As a new member of the Botanical Artists of Canada, I entered two sketchbook pieces in the BAC 2017 Online Exhibition. New to the world of botanical art, this is a very exciting first step into aesthetically pleasing, while scientifically accurate nature art!
I invite you to peruse the various lovely works. Would you like to vote for your favourite? If so, go to BAC Exhibition.
See the survey button, "Vote here your favorite painting". Below this, find under "Galleries" the link to "2017 Online Exhibition". Click on the entries to enlarge them. Once you have discovered your favourite, make note of the artist's name & the title of their piece.

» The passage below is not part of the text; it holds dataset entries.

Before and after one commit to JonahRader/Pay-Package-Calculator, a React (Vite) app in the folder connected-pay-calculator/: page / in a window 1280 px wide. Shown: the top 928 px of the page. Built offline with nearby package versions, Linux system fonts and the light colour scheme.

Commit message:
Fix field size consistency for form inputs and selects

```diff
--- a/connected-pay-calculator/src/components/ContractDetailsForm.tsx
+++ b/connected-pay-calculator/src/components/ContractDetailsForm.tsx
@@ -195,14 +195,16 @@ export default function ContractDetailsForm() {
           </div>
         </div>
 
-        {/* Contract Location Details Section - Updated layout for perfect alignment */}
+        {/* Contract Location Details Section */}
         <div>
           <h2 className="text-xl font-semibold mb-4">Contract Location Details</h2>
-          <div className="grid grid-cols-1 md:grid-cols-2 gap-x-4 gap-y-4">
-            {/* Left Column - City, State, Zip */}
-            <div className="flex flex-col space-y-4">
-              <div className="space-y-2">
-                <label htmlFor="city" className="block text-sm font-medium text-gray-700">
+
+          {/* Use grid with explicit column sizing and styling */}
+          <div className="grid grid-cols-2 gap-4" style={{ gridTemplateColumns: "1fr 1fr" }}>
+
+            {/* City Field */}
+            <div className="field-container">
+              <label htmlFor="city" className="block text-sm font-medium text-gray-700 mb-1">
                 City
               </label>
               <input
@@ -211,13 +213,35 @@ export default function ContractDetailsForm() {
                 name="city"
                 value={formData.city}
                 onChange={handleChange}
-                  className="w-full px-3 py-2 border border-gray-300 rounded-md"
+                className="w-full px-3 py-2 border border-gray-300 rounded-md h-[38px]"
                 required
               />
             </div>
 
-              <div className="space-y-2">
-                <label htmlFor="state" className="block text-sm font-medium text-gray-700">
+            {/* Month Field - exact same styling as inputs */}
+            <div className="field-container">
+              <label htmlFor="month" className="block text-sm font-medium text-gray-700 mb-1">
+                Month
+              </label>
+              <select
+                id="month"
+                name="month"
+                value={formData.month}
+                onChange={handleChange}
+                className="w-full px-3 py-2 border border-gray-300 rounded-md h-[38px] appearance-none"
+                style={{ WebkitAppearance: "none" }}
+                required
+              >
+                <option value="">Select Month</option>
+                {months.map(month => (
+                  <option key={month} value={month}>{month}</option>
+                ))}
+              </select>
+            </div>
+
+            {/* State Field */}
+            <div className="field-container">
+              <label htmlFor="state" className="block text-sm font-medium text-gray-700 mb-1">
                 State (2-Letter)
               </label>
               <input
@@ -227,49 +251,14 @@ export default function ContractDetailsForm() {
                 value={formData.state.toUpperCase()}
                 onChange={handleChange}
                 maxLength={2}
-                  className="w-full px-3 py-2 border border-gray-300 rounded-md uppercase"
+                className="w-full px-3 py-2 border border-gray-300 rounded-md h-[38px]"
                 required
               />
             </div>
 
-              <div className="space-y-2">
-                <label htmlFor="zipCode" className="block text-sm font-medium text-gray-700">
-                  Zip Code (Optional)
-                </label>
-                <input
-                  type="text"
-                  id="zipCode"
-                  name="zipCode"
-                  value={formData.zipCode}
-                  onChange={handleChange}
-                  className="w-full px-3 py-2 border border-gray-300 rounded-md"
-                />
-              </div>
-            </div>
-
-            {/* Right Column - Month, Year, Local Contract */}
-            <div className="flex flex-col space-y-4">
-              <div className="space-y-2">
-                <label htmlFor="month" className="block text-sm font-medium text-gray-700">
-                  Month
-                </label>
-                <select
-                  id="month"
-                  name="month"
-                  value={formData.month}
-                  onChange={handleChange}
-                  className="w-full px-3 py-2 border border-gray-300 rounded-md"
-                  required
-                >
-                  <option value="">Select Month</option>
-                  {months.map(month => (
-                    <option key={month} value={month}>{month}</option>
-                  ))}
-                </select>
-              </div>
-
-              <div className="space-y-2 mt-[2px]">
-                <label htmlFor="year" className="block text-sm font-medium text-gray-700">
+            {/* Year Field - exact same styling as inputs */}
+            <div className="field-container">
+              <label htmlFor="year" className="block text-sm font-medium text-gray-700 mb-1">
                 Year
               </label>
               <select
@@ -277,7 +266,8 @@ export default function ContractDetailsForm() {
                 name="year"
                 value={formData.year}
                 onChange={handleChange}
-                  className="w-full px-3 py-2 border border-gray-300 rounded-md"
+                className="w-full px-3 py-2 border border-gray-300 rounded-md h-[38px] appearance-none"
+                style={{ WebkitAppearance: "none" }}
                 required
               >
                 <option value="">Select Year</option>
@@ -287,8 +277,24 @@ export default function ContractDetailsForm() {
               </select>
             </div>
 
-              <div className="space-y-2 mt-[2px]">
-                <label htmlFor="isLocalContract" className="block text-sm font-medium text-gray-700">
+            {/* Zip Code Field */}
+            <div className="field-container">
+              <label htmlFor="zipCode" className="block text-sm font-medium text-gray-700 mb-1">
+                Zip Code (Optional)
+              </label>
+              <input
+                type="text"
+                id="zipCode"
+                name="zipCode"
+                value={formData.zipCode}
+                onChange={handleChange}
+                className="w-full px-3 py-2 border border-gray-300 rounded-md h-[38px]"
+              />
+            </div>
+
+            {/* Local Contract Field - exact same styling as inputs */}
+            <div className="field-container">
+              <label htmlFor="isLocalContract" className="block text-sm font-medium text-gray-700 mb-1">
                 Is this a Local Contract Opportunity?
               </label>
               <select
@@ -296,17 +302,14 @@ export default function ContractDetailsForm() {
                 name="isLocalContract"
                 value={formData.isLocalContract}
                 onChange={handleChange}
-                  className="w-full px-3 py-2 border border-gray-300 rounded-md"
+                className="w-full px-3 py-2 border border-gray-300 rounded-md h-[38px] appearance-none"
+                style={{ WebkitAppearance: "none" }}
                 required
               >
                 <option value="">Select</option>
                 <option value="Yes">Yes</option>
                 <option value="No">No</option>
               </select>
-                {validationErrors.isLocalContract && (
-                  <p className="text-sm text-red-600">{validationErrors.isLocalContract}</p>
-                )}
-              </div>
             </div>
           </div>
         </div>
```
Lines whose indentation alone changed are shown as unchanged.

Go back to the survey button to enter your selection.
Note: The exhibition runs until November 12, 2017.
A corm, composed of dense stem tissue and wrapped in papery leaf bases, is the underground storage structure of some plants. This is the corm of Arisaema atrorubens (Woodland Jack-in-the-pulpit) as it appeared to me after the fruit had ripened.

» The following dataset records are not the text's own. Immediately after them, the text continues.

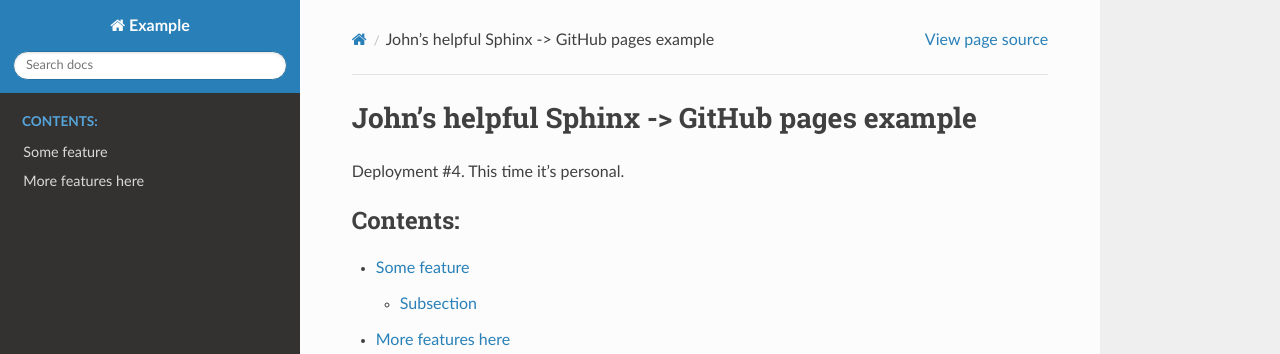
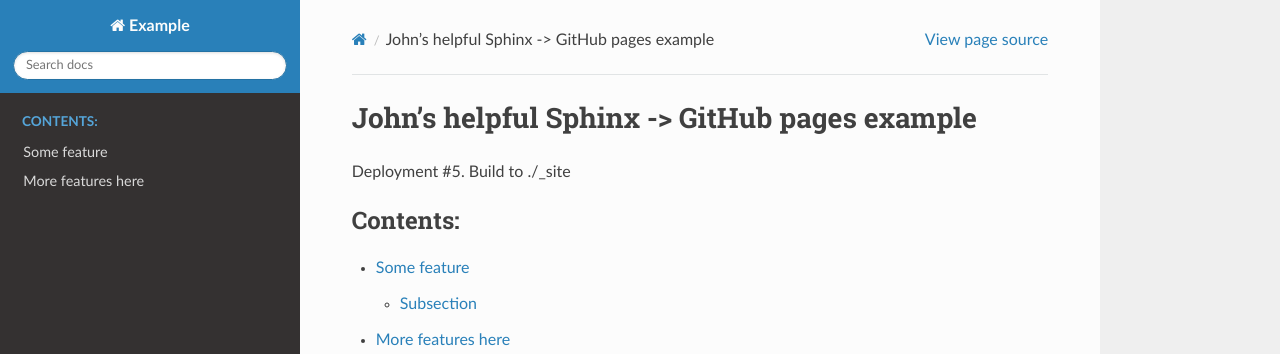
Before and after one commit to mo-johnmo/documentation-example, a Sphinx documentation site: the page built from doc/index.rst, in a window 1280 px wide. Shown: the top 354 px of the page. Built offline with Sphinx 7.4.7 and the Read the Docs theme 3.1.0, drawn with Linux system fonts in a browser that asks for light colours.

Commit message:
sphinx deploy #5.  Build to ./_site

```diff
--- a/doc/index.rst
+++ b/doc/index.rst
@@ -5,7 +5,7 @@
 
 John's helpful Sphinx -> GitHub pages example
 =============================================
-Deployment #4.  This time it's personal.
+Deployment #5. Build to  ./_site
 
 .. toctree::
    :maxdepth: 3
```
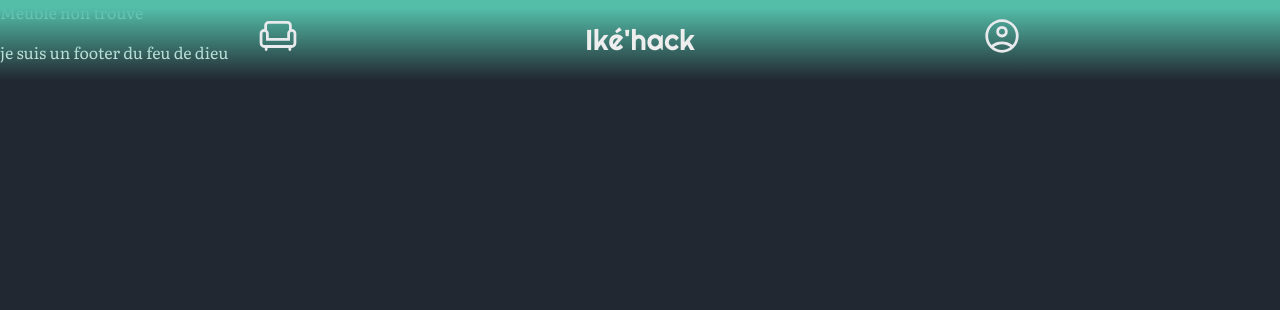
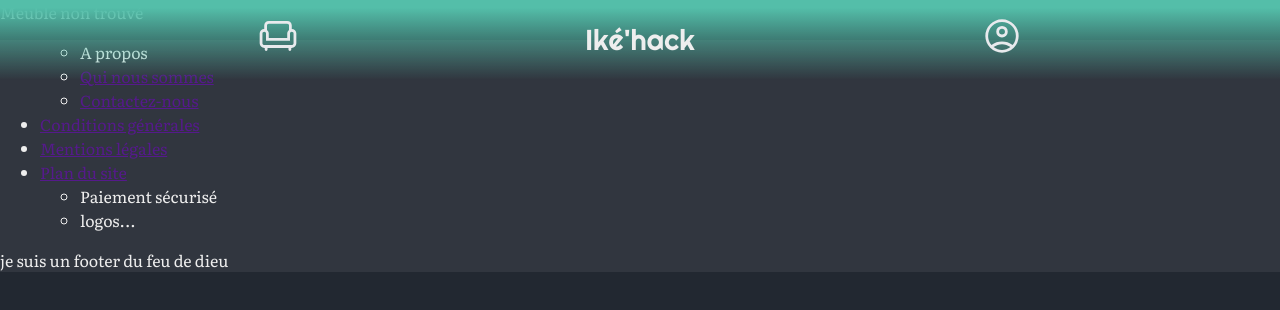
Before and after one commit to adatechschool/projet-collectif-plateforme-de-vente-de-meubles-ike-hack, a React (Vite) app in the folder front_end/: page /Furniture in a window 1280 px wide. Shown: the top 310 px of the page. Built offline with nearby package versions, Linux system fonts and the light colour scheme.

Commit message:
footer v1

```diff
--- a/front_end/src/components/Footer.jsx
+++ b/front_end/src/components/Footer.jsx
@@ -1,9 +1,23 @@
 function Footer() {
 
 return (
-  <>
+  <footer className='footer'>
+    <ul>
+      <ul>
+        <li>A propos</li>
+        <li><a href="">Qui nous sommes</a></li>
+        <li><a href="">Contactez-nous</a></li>
+      </ul>
+      <li><a href="">Conditions générales</a></li>
+      <li><a href="">Mentions légales</a></li>
+      <li><a href="">Plan du site</a></li>
+      <ul>
+        <li>Paiement sécurisé</li>
+        <li>logos...</li>
+      </ul>
+    </ul>
     <p>je suis un footer du feu de dieu</p>
-  </>
+  </footer>
 )
 }
 
```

All parts of Jack-in-the-pulpit contain calcium oxalate crystals. If ingested raw, these crystals are capable of mechanically injuring your mouth, throat and kidneys. To safely eat the corm, as flour or like chips, it must be dried thoroughly or sufficiently cooked.
As a medicinal herb, the raw corm can be pounded into a poultice. This irritating, yet healing poultice can then be applied to rheumatic joints.

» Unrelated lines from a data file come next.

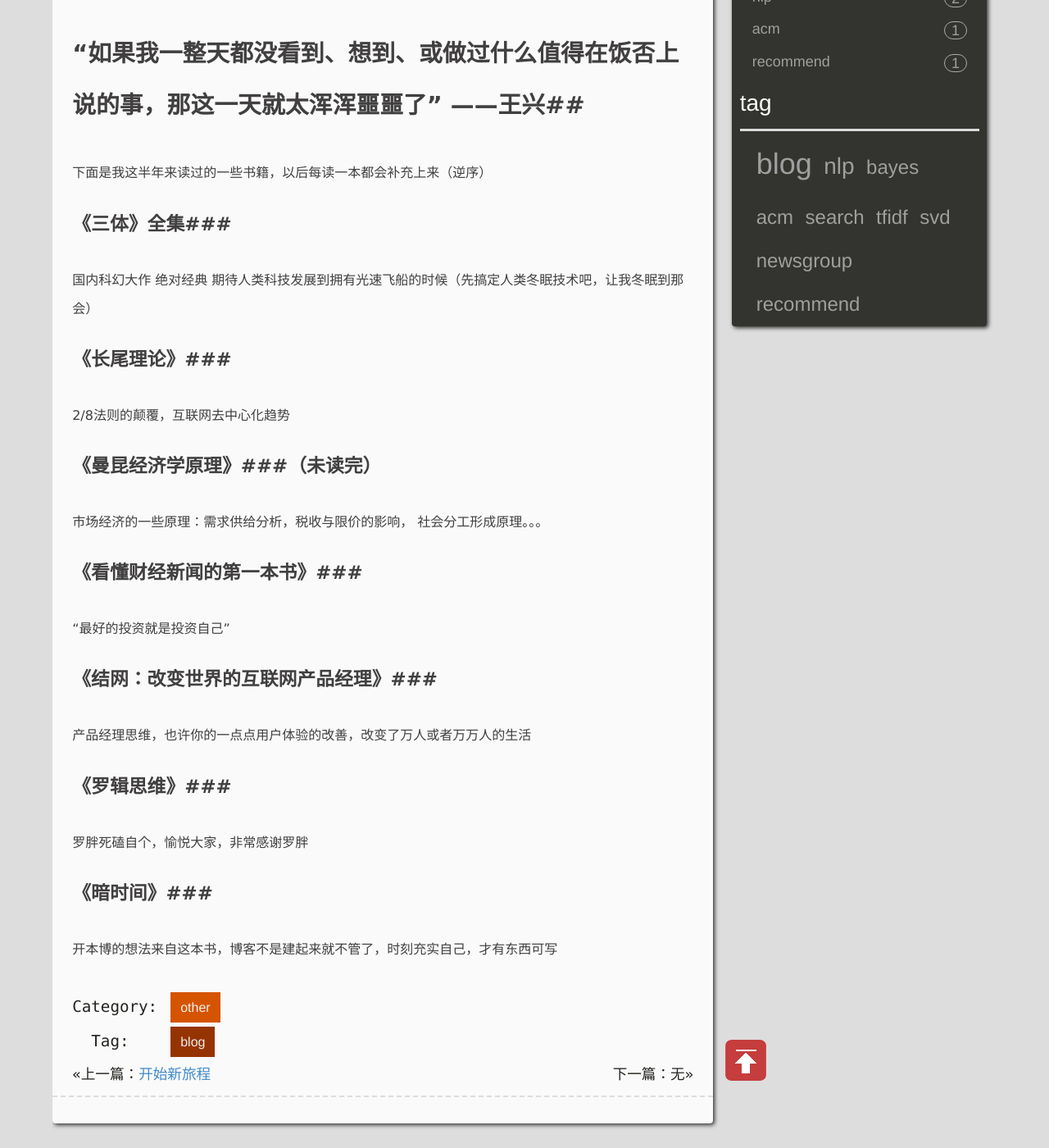
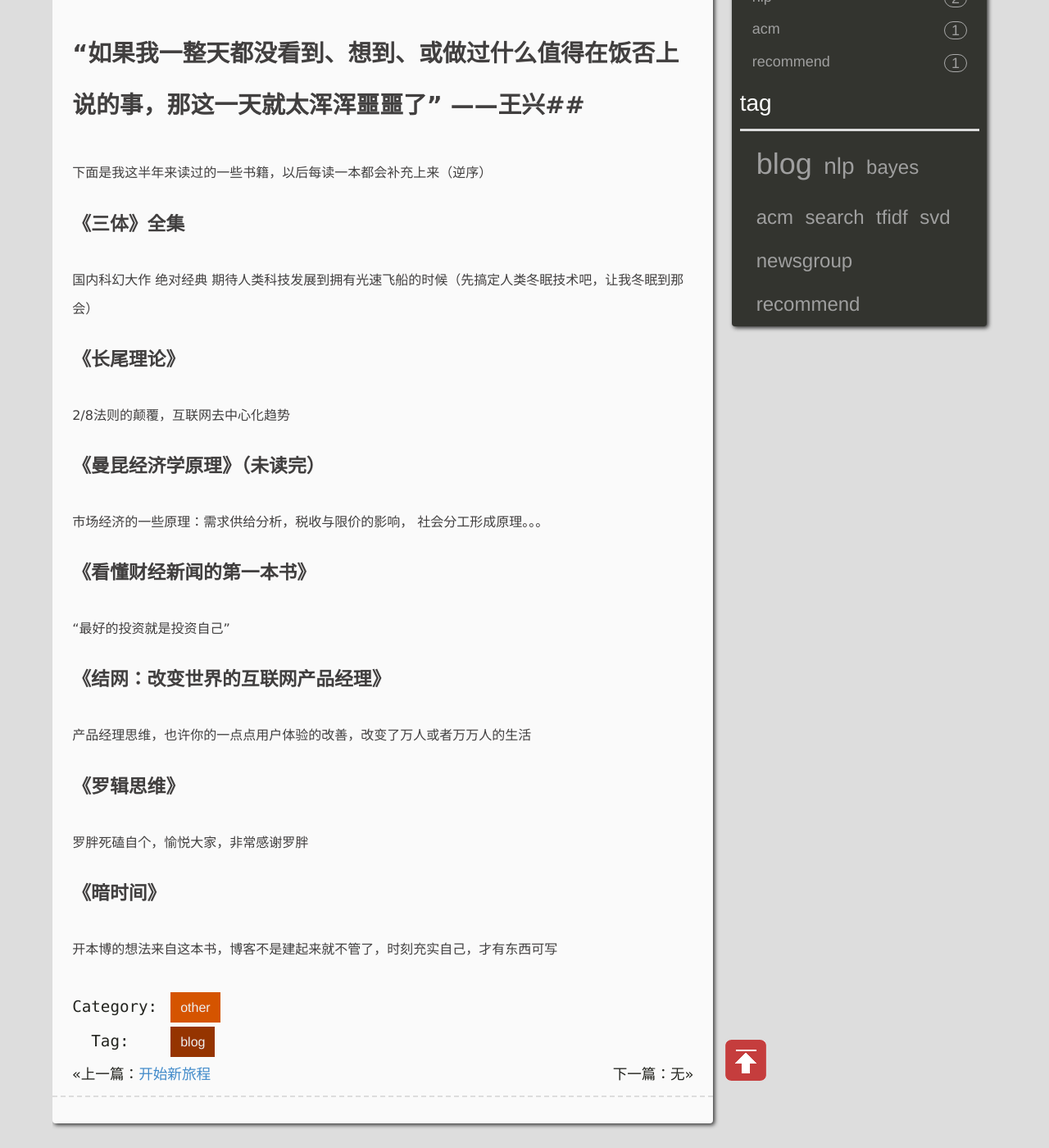
Before and after one commit to dreamboy127/dreamboy.info, a Jekyll site: the page built from _posts/2014-05-11-GoodBook.md, in a window 1280 px wide and 1400 px high, scrolled down 329 px. Shown: the whole window at 82% size. Built offline with Jekyll 4.4.1, drawn with Linux system fonts in a browser that asks for light colours; Markdown is read by kramdown in place of the engine named in the settings; comment, search, counter and statistics services are not loaded.

```diff
--- a/_posts/2014-05-11-GoodBook.md
+++ b/_posts/2014-05-11-GoodBook.md
@@ -12,23 +12,23 @@ description: 记录我读过的非专业书籍
 
 下面是我这半年来读过的一些书籍，以后每读一本都会补充上来（逆序）
 
-###《三体》全集###
+###《三体》全集
   国内科幻大作 绝对经典 期待人类科技发展到拥有光速飞船的时候（先搞定人类冬眠技术吧，让我冬眠到那会）
 
-###《长尾理论》###
+###《长尾理论》
   2/8法则的颠覆，互联网去中心化趋势
 
-###《曼昆经济学原理》###（未读完）
+###《曼昆经济学原理》（未读完）
   市场经济的一些原理：需求供给分析，税收与限价的影响， 社会分工形成原理。。。
 
-###《看懂财经新闻的第一本书》###
+###《看懂财经新闻的第一本书》
   “最好的投资就是投资自己”
 
-###《结网：改变世界的互联网产品经理》###
+###《结网：改变世界的互联网产品经理》
   产品经理思维，也许你的一点点用户体验的改善，改变了万人或者万万人的生活
 
-###《罗辑思维》###
+###《罗辑思维》
   罗胖死磕自个，愉悦大家，非常感谢罗胖
 
-###《暗时间》###
+###《暗时间》
   开本博的想法来自这本书，博客不是建起来就不管了，时刻充实自己，才有东西可写
```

I have enjoyed the process of working with Faber-Castell polychromos colored pencils on Stillman & Birn Zeta paper. This strong paper is great for saturation and fine detail. It cleans up well, withstanding erasure with no visible compromise. Offering series of papers within sketchbooks, along with matching sheet papers, Stillman & Birn gives artists a consistency throughout the process of working toward a finished piece. Given my experience so far with this paper, it is a definite consideration for my "Art of the Plant" Exhibition entry!
Below is a scanned digital copy of the finished fruit, mature Jack-in-the-pulpit, species Arisaema atrorubens. Unfortunately, my scanner doesn't pick up the orange reds, nor the deeper colours I used in the shadow areas, so this image does lack the innate depth of the original. Note: variations of the floral parts can be found here.
The "Art of the Plant" Exhibition will be Canada's contribution to the larger exhibition, "Botanical Art Worldwide". "Art of the Plant" will open in Ottawa May 10, 2018, followed by the official "Worldwide Day of Botanical Art" on May 18, 2018. Exhibitions will remain open for several months. Follow the links to discover the details.
While the colours of these two Jack-in-the-pulpit flowers are quite different, they are of the same species, Arisaema atrorubens, otherwise known as Woodland Jack-in-the-pulpit. Under the umbrella of A. triphyllum, it is up for debate whether or not to consider Woodland Jack as simply a variety or a separate species. Two 3-part leaves as opposed to one is its main distinguishing characteristic.
Woodland Jack grows throughout Southwestern Ontario in woods and swamps. The flowers grow at the base of the boy part, called a spadix, which stands hidden beneath a leaf-like bract, called a spathe. The fruit of Jack grows in a club-like or egg-shaped bunch, deep green through the summer, then bright orange-red as the nights turn cool.
The only edible part of Jack-in-the-pulpit is the corm, an underground storage structure from which the roots sprout. Dangerous to eat raw, due to the presence of calcium oxalate crystals, once thoroughly dried it can be ground into flour or thinly sliced like potato chips.
This story tracks the life of a young Pileated Woodpecker family living in a Beech-Maple forest of Southwestern Ontario.
Recalling the brood, first observed in late May 2016, there were always only two nestlings peering out of the tree. Early on, I saw the mother fly away with something quite large and round in her bill. Was it perhaps a nestling who did not make it? In contrast to this, on June 12th, while the two were quite content to remain where they were, I heard a strong and clear, yet slightly weaker, version of the parents' call, coming from somewhere close to the nest. Following the sound, about 15 feet off the ground I discovered a little one clinging to an adjacent tree. Had this one fallen out prematurely, or was she stronger, with an accelerated development? The next day I observed her high up in a different tree not far from the first. Could she fly?
This painting portrays the fledgling that I observed clinging to a tree trunk near the nest on June 12, 2016. In between vigorous calls of "cuk-cuk-cuk-cuk-cuk", she would groom and stretch out her wings. The parents would answer her calls, then, arrive with sustenance.
The completion of "Fledgling" was interrupted.
As an enthusiastic student of the natural world, I share my explorations of all that is wild with all of you — teacher, parent, and child!